1: Eton DT, Ramalho de Oliveira D, Egginton JS, Ridgeway JL, Odell L, May CR, Montori VM. Building a measurement framework of burden of treatment in complex patients with chronic conditions: a qualitative study. Patient Relat Outcome Meas. 2012;3:39-49. doi: 10.2147/PROM.S34681. Epub 2012 Aug 24. PubMed PMID: 23185121; PubMed Central PMCID: PMC3506008.

2: Tran VT, Montori VM, Eton DT, Baruch D, Falissard B, Ravaud P. Development and description of measurement properties of an instrument to assess treatment burden among patients with multiple chronic conditions. BMC Med. 2012 Jul 4;10:68. doi: 10.1186/1741-7015-10-68. PubMed PMID: 22762722; PubMed Central PMCID: PMC3402984.

3: Jani B, Blane D, Browne S, Montori V, May C, Shippee N, Mair FS. Identifying treatment burden as an important concept for end of life care in those with advanced heart failure. Curr Opin Support Palliat Care. 2012 Nov 28. [Epub ahead of print] PubMed PMID: 23196381.

4: Shippee ND, Shah ND, May CR, Mair FS, Montori VM. Cumulative complexity: a functional, patient-centered model of patient complexity can improve research and practice.

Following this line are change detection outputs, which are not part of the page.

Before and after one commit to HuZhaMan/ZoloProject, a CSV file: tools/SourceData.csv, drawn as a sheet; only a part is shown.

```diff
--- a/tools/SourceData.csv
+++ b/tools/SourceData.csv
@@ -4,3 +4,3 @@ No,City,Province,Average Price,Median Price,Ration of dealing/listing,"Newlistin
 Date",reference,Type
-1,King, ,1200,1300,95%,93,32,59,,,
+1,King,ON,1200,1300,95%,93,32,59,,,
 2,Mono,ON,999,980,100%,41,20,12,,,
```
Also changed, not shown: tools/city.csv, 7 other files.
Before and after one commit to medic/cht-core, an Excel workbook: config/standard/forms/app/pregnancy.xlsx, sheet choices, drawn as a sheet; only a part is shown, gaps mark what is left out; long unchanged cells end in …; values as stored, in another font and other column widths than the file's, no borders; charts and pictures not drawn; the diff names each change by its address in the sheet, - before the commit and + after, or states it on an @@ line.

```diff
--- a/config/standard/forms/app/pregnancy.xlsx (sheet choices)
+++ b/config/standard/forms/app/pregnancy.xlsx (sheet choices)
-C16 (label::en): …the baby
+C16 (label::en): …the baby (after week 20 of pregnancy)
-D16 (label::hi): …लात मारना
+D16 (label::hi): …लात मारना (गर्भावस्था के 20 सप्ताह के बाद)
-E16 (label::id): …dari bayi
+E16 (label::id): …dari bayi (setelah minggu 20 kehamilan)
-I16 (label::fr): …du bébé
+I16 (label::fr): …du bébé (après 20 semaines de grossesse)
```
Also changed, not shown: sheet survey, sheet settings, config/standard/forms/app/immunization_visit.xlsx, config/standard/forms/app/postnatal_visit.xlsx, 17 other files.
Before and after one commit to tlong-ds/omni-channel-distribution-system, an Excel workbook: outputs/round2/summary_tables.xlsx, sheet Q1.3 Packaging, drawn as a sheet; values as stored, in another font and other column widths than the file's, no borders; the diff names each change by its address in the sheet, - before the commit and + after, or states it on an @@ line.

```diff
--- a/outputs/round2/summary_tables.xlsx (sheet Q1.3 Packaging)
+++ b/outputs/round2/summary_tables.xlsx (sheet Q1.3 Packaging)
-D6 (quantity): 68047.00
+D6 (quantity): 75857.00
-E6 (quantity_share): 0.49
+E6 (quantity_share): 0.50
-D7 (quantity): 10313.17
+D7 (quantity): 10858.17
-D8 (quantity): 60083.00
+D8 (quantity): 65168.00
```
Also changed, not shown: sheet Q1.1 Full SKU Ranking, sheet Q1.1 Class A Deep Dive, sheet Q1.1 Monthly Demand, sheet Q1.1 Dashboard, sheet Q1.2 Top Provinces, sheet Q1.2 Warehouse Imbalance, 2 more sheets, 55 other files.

J Clin Epidemiol. 2012 Oct;65(10):1041-51. doi: 10.1016/j.jclinepi.2012.05.005. Review. PubMed PMID: 22910536.

5: Gallacher K, May CR, Montori VM, Mair FS. Understanding patients’ experiences of treatment burden in chronic heart failure using normalization process theory. Ann Fam Med. 2011 May-Jun;9(3):235-43. doi: 10.1370/afm.1249. PubMed PMID: 21555751; PubMed Central PMCID: PMC3090432.

6: Bohlen K, Scoville E, Shippee ND, May CR, Montori VM. Overwhelmed patients: a videographic analysis of how patients with type 2 diabetes and clinicians articulate and address treatment burden during clinical encounters. Diabetes Care. 2012 Jan;35(1):47-9. doi: 10.2337/dc11-1082. Epub 2011 Nov 18. PubMed PMID: 22100962; PubMed Central PMCID: PMC3241328.

The IHI and minimally disruptive medicine

I was pleased to learn recently that the podcast for the Institute for Healthcare Improvement called WIHI focused on Minimally Disruptive Medicine was among the top 10 most listened. My colleague Nilay Shah and I were invited to participate in this interesting and interactive forum and were delighted to learn, as is often the case, that the audience is quite to resonate with our diagnosis of the problem and contribute to a potential list of solutions. We ended up spending quite a bit of time discussing shared decision making as well, as part of the solution set.  The podcast and associated material is here.

Medicina minimamente impertinente

Here is the video of my presentation in Spanish about MDM at the National Meeting of Primary Care Pharmacists in Bilbao, Spain in October 2011.

Aqui esta el video de mi presentación en español sobre Medicina Minimamente Impertinente en el Congreso Nacional de Farmacéuticos de Atención Primaria en Bilbao, España en octubre 2011.

http://www.irekia.euskadi.net/video/flowplayer-3.2.4.swf

Fuente: Irekia – Gobierno Vasco

The evidence for minimally disruptive medicine grows…

Katie Gallacher and the MDM Team have just published a typology of treatment burden in this month’s issue of Annals of Family Medicine (http://www.annfammed.org/cgi/content/full/9/3/235).   The group have identified core components of treatment burden as reported by individuals with chronic heart failure and state that although further exploration and patient endorsement are necessary, the findings lay the foundation for a new target for treatment and quality improvement efforts toward patient-centered care.   

Kurt Stange, Editor of Annals of Family Medicine, in this month’s editorial (http://www.annfammed.org/cgi/content/full/9/3/194), states that the group have identified factors that increase the burden on patients and agreed that the paper highlights targets for personalizing care.  The important role for MDM, which aims to ease the burden of polypharmacy, improve the organization of care, and increase accessibility and continuity, all of which are reported as key issues, is therefore clear.